This isn’t a review of the excellent all-day session on using Drupal as a writing course community content management system, but just a way to say thanks to Charlie Lowe, Jim Kalmbach, Bradley Bleck, and Tim Lindgren (as well as some helpful long-distance commentary from Samantha Blackmon and Clancy Ratliff) for a great workshop. Kieran Lal assisted as well with some tutoring and a short and impressive presentation on CivicSpace, the reincarnation (?) of the DeanSpace distributed open source content management system designed specifically for the needs of a grassroots political campaign. I learned lots and lots and lots today — my brain hurts — and I’m looking forward to trying out some of Drupal’s way-beyond-just-blogging capabilities with my students in the fall.

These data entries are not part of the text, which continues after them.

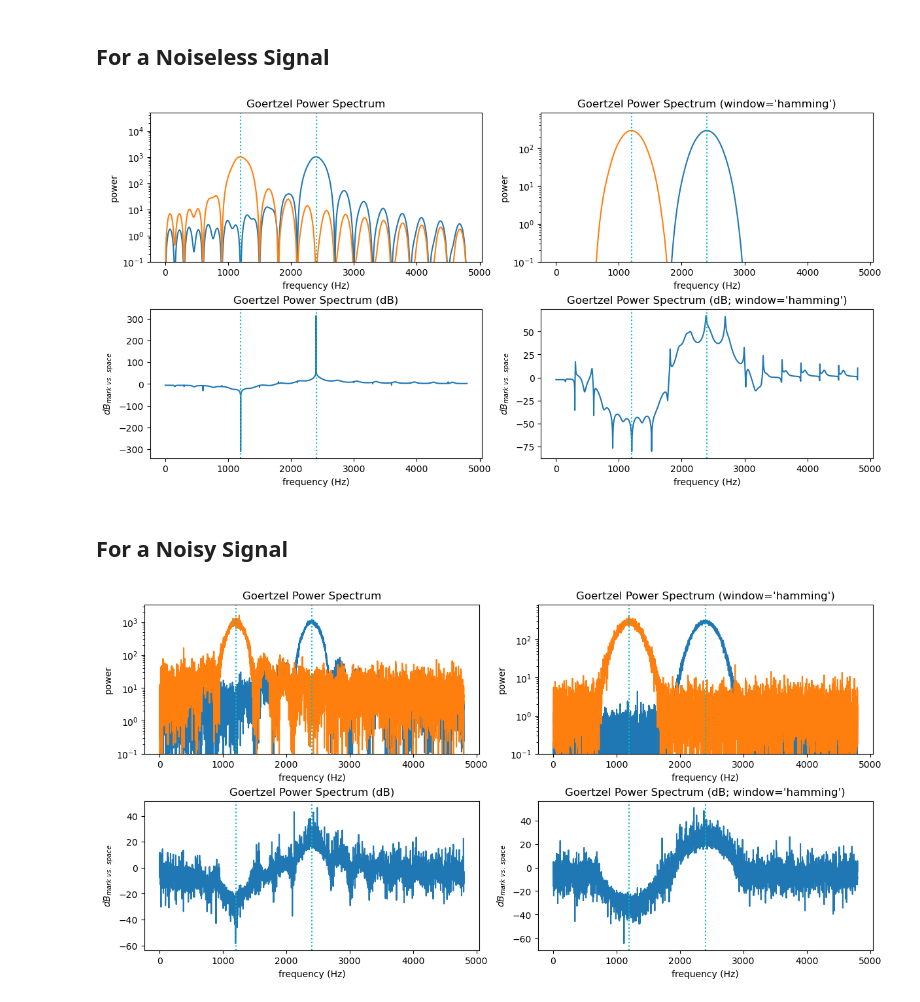
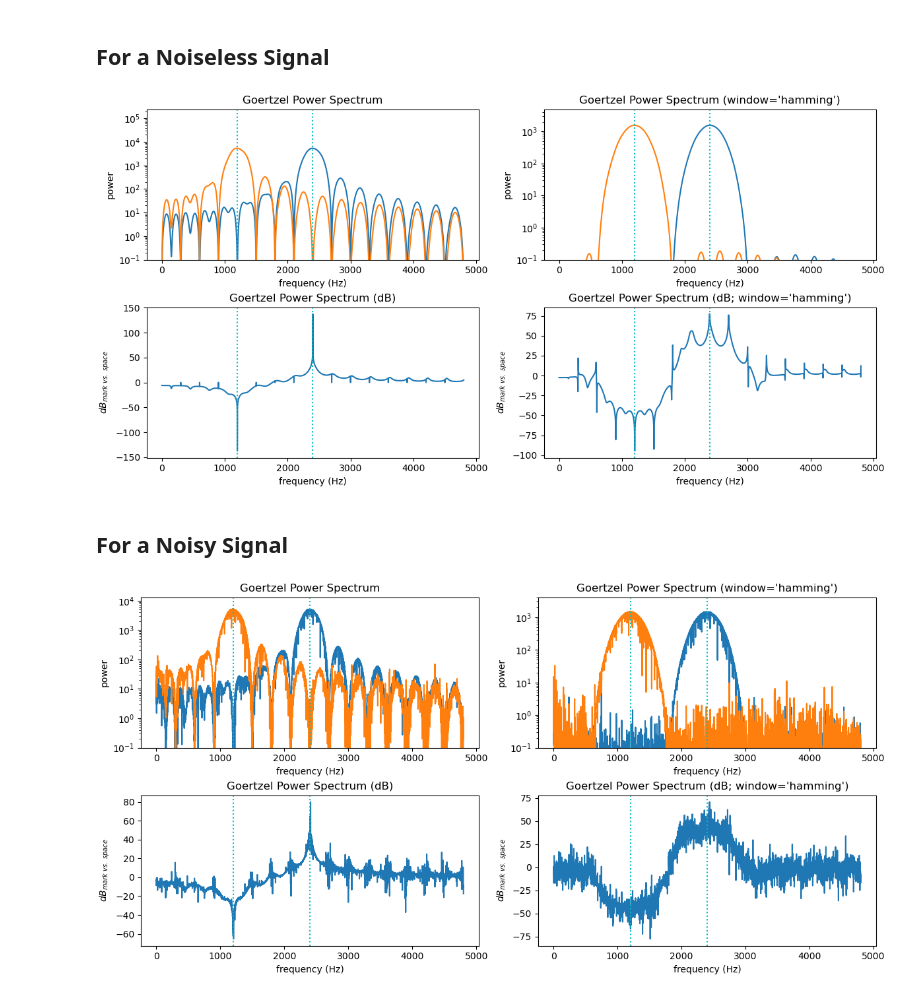
Before and after one commit to nausicaea/rootspace, a Jupyter notebook: contrib/goertzel/goertzel-noise-nausicaea-2025.ipynb, the cells around one changed output. Cells and saved outputs as stored; diff of their text form; code cells hidden in the pictures.

```diff
--- a/contrib/goertzel/goertzel-noise-nausicaea-2025.ipynb
+++ b/contrib/goertzel/goertzel-noise-nausicaea-2025.ipynb
@@ -41,7 +42,7 @@ def test_bin_integer_division(s: int):
 test_bin_integer_division()
 # %%
 def dB(p: float, p_0: float) -> float:
-    return 10 * math.log10(p / p_0)
+    return 10 * math.log10((p + 1e-10) / (p_0 + 1e-10))
 
 
 @dataclasses.dataclass(slots=True)
@@ -117,8 +118,7 @@ def hamming(window_size: int):
 def snr(s: numpy.ndarray, n: numpy.ndarray) -> float:
     p_s = numpy.mean(s**2)
     p_n = numpy.mean((2*n)**2)
-    snr_val = 10 * numpy.log10(p_s / p_n)
-    return snr_val
+    return 10 * numpy.log10(p_s / p_n)
 # %% [markdown]
 # Input Signal Implementation
 # %%
@@ -159,7 +159,7 @@ class Cnse(Signal):
         nse = numpy.random.randn(len_t)
         kernel = numpy.exp(-self.t / self.decay)
         cnse_val = numpy.convolve(nse, kernel)
-        return (self.scale * cnse_val)[:len_t]
+        return (self.scale * cnse_val / numpy.max(cnse_val))[:len_t]
 # %% [markdown]
 # Experimentation
 # %%
@@ -231,5 +231,7 @@ t = Time(spec.sample_rate, window=slice(samples_per_bit(spec.sample_rate, spec.m
 s = Sine(t, spec.mark_frequency).build()
 n = Cnse(t, scale=0.05, decay=0.05).build()
 print(f"SNR={snr(s, n)} dB")
-plot_spectrum(spec.sample_rate, t, (s + n) * numpy.hamming(len(t)))
+y = (s + n) * numpy.hamming(len(t))
+y /= numpy.max(numpy.abs(y))
+plot_spectrum(spec.sample_rate, t, y)
 # %% [output]
@@ -240,10 +242,9 @@ SNR=-3.1828342500930122 dB
 # %% [markdown]
 ## Visualization Code
 # %%
-def plot_power_spectrum(window: str, spec: Spec, t: numpy.ndarray, freqs: numpy.ndarray, signal_fun: Callable[[float, int], numpy.ndarray]):
+def plot_power_spectrum(window: str, spec: Spec, t: numpy.ndarray, freqs: numpy.ndarray, signals: list[numpy.ndarray]):
     window_size = len(t)
     vlines = [spec.mark_frequency, spec.space_frequency]
-    data = [signal_fun(t, f) for f in freqs]
     output = [goertzel(spec, d) for d in data]
     mark_power = numpy.array([o.mark.power() for o in output])
     space_power = numpy.array([o.space.power() for o in output])
@@ -301,20 +302,27 @@ def plot_power_spectrum(window: str, spec: Spec, t: numpy.ndarray, freqs: numpy.
 ## For a Noiseless Signal
 # %%
 spec = Spec.with_kcs()
-spec.sample_rate *= 2
+spec.sample_rate = 44100
 time = Time(spec.sample_rate, window=slice(samples_per_bit(spec.sample_rate, spec.mark_frequency, 8))).build()
 freqs = numpy.arange(1, 4800)
-plot_power_spectrum('hamming', spec, time, freqs, lambda t, f: Sine(t, f).build())
+data = [Sine(t, f).build() for f in freqs]
+plot_power_spectrum('hamming', spec, time, freqs, data)
 # %% [output]
-[figure, old version]
+[figure, new version]
 # %% [markdown]
 ## For a Noisy Signal
 # %%
 numpy.random.seed(0)
 spec = Spec.with_kcs()
-spec.sample_rate = 19200
+spec.sample_rate = 44100
 time = Time(spec.sample_rate, window=slice(samples_per_bit(spec.sample_rate, spec.mark_frequency, 8))).build()
 freqs = numpy.arange(1, 4800)
-plot_power_spectrum('hamming', spec, time, freqs, lambda t, f: Sine(t, f).build() + Cnse(t, scale=0.1, decay=0.05).build())
+def s(t: numpy.ndarray, f: int) -> numpy.ndarray:
+    y = Sine(t, f).build() + Cnse(t, scale=0.05, decay=0.05).build()
+    y /= numpy.max(numpy.abs(y))
+    return y
+
+data = [s(time, f) for f in freqs]
+plot_power_spectrum('hamming', spec, time, freqs, data)
 # %% [output]
-[figure, old version]
+[figure, new version]
```
Also changed, not shown: parts of 3 cells of this notebook, 1 other file.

My presentation’s tomorrow morning. (And, uh, I could still really use some help with a title.)

Entitlement

Well, today’s been a really, really long day, but I got here in one piece, and of course I already miss Tink and Zeugma. Thanks to some excellent feedback from my co-presenter, I’ve managed to trim substantial fat from my presentation for Panel B.5, “Self Representation and Agency in a Web of Commercialization,” although I’m hoping our audience might not notice the spots where I’ve, er, pretended to insert a transition. Or inserted a pretend transition. Or something like that.

What I really need to work on is coming up with a title that isn’t awful. “Paris and Me” is kind of a textual nod to Harriet Malinowitz’s super-smart JAC piece “David and Me,” with said textual nod’s glaring problem being that my piece isn’t about me at all. (Although there are some interesting things about the commodification of identity in Malinowitz’s piece.) So then I thought maybe something like “Branding Payton Manning,” but realized the lame attempt at rhyme was, more than anything else, kinda dorky, and besides, a title like that conjures up rather unsavory mental images.

I’d be grateful for title help from anybody who’s read the two parts of my original draft. This is the first presentation I’ve ever written that has a shoe fetish, so I’m thinking as far as themes for the title go, well, it’s gotta be the shoes. Ideas?

Celeste Dessau

“We sit in our dark rooms,” Celeste Dessau said. “Traffic in the area is being rerouted for reasons nobody is willing to discuss. Wild animals have been seen entering the city. All air-mail letters are returned to sender. We are determined not to turn on the lights. Manhole covers begin shooting into the air. It rains in triplicate.” (Don DeLillo, Ratner’s Star.)